Welcome to The SHAPE of a Leader. I write this blog with the SHAPE leadership development program (for women pastors) I lead in mind, but it is for all who are interested in leadership, faith, and the intersection of the two.

Monday, February 20, 2012

A Reason to Throw Stones?

I was delighted at the news that Ann Svenningsen was elected Bishop of the Minneapolis Area Synod. She's a very smart woman who comes to the position with a vast range of experience. She deserves it. 

And then I read the comments on startribune.com.  Wow!  That an election can be the reason to start throwing stones and calling names!  Catholics are bashing Lutherans.  MS Lutherans are bashing ELCA Lutherans.  Heterosexuals are bashing homosexuals. Everyone is throwing stones! PEOPLE!  Where is Christ in all of this?  The only thread of truth in all those comments is that we are ALL WRONG.

It's no wonder that non-Christians call us hypocrites!  We are supposed to be united. We are supposed to lock arms and love all people the way Christ loves us. We are supposed to serve and show grace to the world. We are supposed to realize that NO ONE has all the answers.  We are NOT supposed to judge.  

Quoting the words of a theologian and member of my congregation: if you're going to draw a line in the sand, you can be sure Jesus is on the other side of it.  

Jesus said, "Let the one who has never sinned throw the first stone." (John 8:7) and he said, "Why worry about a speck in your friend's eye, when you have a log in your own?" (Matthew 7:3).

Stop dividing the church by trying to be right. None of us are right. Only God is right. Stop giving Christianity a bad name. Stop breaking God's heart.

Tuesday, February 14, 2012

Mean Girls

I had a conversation today with a group of women who were talking about bullying in middle and high school. It wasn't long before the conversation turned to women behaving similarly. Not quite bullying perhaps - words like conniving, competing, back stabbing come to mind.  It's surprising the number of women who don't quite grow beyond the middle school mean girl stage.

I've watched women leaders compete with each other, withhold power rather than empower, lie to lift themselves up over their female colleagues, practically trample over other women to be the one who comes out on top. I've had women work for me who just can't handle having another woman in a place of authority above them.

If you've been the victim of this erratic, inappropriate, and downright childish behavior, take heart - it isn't you! And if you see a glimpse of yourself in the mean woman mirror, ask yourself - what's really going on here? Where am I so weak that I have to do this to lift myself up? 

A couple weeks ago, I was speaking with a colleague on a related topic. She told me that her daughter just had the privilege of hearing Madeline Albright speak. Ms. Albright said, "there's a special place in hell for women who don't support each other."  

Can I get an AMEN?

Tuesday, February 7, 2012
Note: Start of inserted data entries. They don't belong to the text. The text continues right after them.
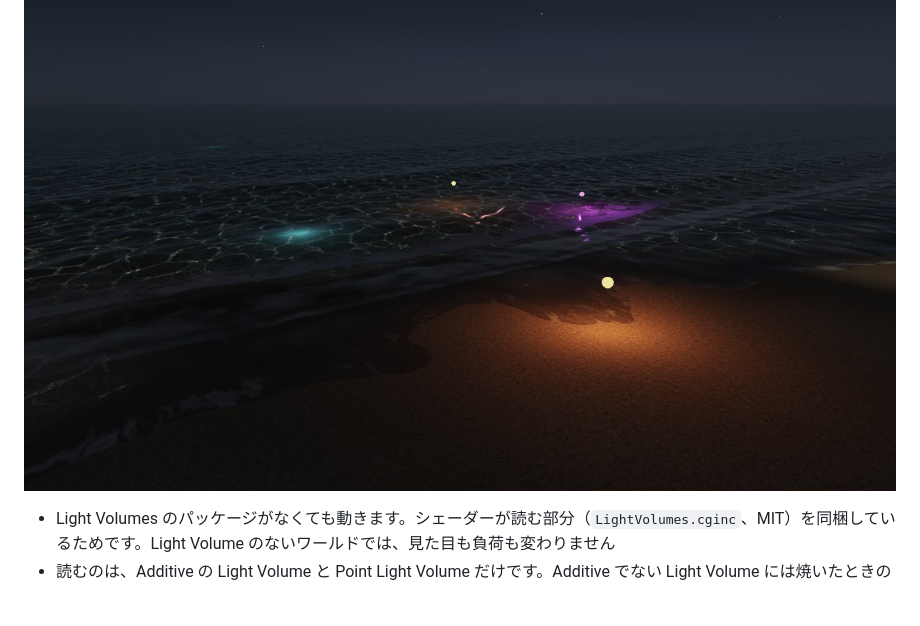
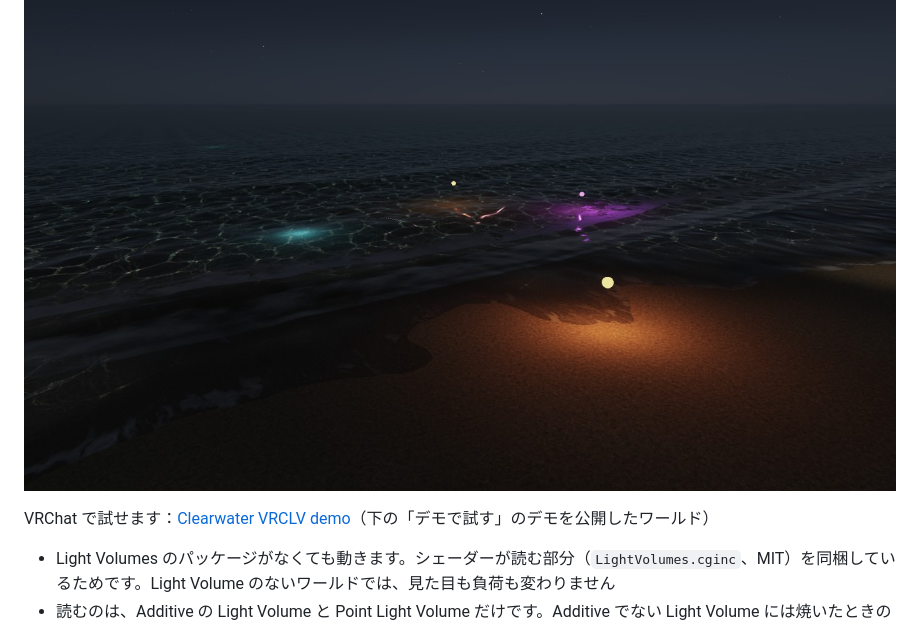
Before and after one commit to bmbb93/clearwater-vrc, a Markdown page: README.md, the part around the change. GitHub-like rendering; blank space fills up the shorter version.

Commit message:
README: the Light Volumes demo published as a world, linked from its section
Co-Authored-By: Claude Opus 5.5 <noreply@anthropic.com>

```diff
--- a/README.md
+++ b/README.md
@@ -367,6 +367,8 @@ PPv2 に内蔵の ACES は使っていません。明るい所の丸め方が違
 
 ![夜の浜。砂の上のランプが砂を、浅瀬の上のランプが水の中の底と水面を照らし、水の中の青いランプと色の変わるランプが光っている](Documentation~/images/light-volumes.jpg)
 
+VRChat で試せます：[Clearwater VRCLV demo](https://vrchat.com/home/world/wrld_364c34d1-7e60-4df8-9039-3248d77f2813)（下の「デモで試す」のデモを公開したワールド）
+
 - Light Volumes のパッケージがなくても動きます。シェーダーが読む部分（`LightVolumes.cginc`、MIT）を同梱しているためです。Light Volume のないワールドでは、見た目も負荷も変わりません
 - 読むのは、Additive の Light Volume と Point Light Volume だけです。Additive でない Light Volume には焼いたときの時刻の明るさが入っていて、時刻の空と合わないため読みません（夜に、砂だけが昼の明るさで浮きます）。時刻によらない光（ランプ・焚き火・建物の灯り）は、Additive か Point Light Volume で置いてください
 - 水の中の底に届く光は、空の光と同じだけ水に弱められます。水の中に置いた光も同じ扱いです
```
Also changed, not shown: README.en.md (+2 -0 lines).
Inner Poverty

Have you seen all the writing about "bad bosses," "idiot bosses," "psycho bosses" lately? (As an example, just google "idiot boss.")  Is this a new epidemic?  Or, are we just sick of inept leaders finally and we're not going to take it any more?  

I notice a common theme when people characterize these sub-marginal employers - they seem to be filled with a self-centered ego, lack humility, are susceptible to temper tantrums, and wield their power stick inappropriately.  I think we have a problem of inner poverty.

My definition of inner poverty is a lack of a belief in ones-self that causes one to use authority rather than influence, flashy style rather than inner substance, rely on charisma (the manipulative kind) rather than character and confidence, and seek the short-term materialistic trappings of success rather than the long-term satisfaction of inner fulfillment.

Because they lack confidence, idiot bosses misuse power and authority to get work done.  Without the understanding of guiding principles, values, or a foundational belief in God (or other), they lack a moral compass and choose a machiavellian style of leadership, where the ends justify the means. They are concerned with their rise to power rather than developing their people into better leaders than themselves.  Is inner poverty one of the causes of the financial crisis that took the US economic system down?  Perhaps.

I really feel sorry for these leaders.  I think it feels lonely to them, if they take the time to admit it. But they don't admit it because they can't see it, typically, until a rock-bottom moment happens. I wish that weren't true, but in my experience only a crisis of some sort will cause the blinders to fall away from their eyes.

Until then, write on!